Directions: Search the data for the string "actionInformation" and copy each line where it turns up.

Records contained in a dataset

┄┄┄┄┄┄┄┄┄┄

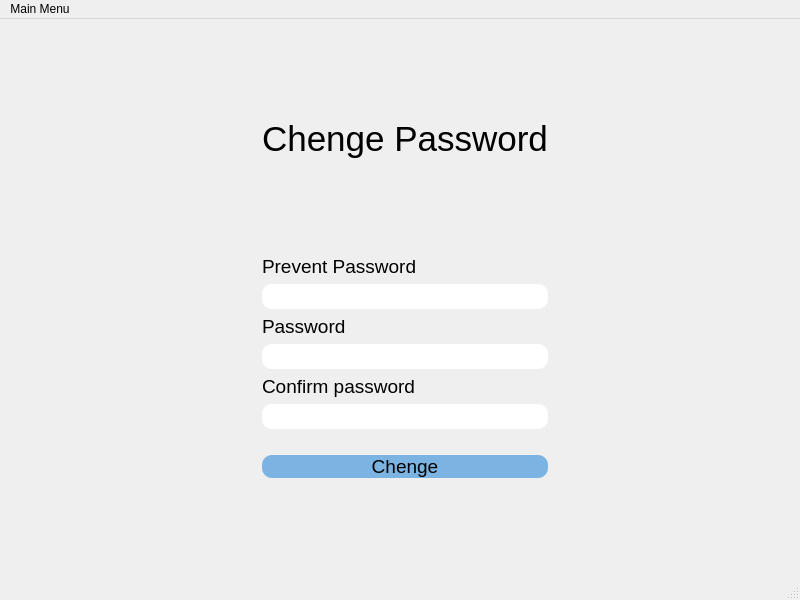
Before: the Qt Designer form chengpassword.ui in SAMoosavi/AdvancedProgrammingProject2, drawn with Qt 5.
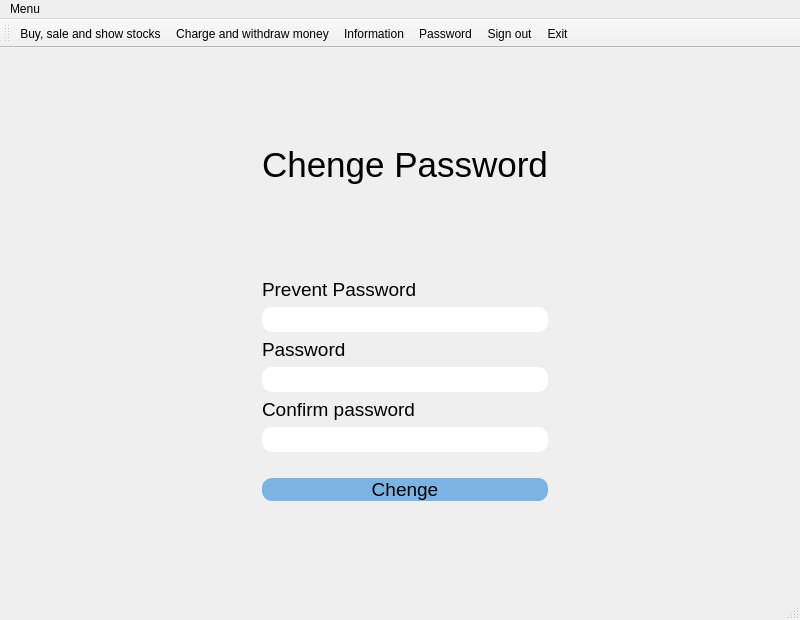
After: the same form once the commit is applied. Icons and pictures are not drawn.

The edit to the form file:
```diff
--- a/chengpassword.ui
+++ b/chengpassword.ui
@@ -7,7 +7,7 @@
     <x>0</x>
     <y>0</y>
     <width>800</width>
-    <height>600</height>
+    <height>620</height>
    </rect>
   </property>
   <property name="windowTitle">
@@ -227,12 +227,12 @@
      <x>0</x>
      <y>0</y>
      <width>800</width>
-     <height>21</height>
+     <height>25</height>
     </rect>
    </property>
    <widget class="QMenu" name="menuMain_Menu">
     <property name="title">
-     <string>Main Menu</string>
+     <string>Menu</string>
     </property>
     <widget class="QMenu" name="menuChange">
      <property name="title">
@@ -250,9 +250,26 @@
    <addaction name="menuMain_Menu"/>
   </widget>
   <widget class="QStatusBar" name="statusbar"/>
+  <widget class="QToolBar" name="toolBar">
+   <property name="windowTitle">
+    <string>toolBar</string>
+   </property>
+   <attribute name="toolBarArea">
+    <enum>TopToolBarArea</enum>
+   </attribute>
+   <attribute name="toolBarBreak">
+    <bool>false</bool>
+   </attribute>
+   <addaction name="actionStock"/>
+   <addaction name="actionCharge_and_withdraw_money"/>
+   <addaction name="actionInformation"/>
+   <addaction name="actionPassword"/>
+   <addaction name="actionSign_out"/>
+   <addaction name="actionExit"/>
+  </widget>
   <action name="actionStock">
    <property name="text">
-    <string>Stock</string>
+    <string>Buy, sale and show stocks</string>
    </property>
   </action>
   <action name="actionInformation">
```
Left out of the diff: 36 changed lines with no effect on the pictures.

┄┄┄┄┄┄┄┄┄┄

Output of the task:
+   <addaction name="actionInformation"/>
   <action name="actionInformation">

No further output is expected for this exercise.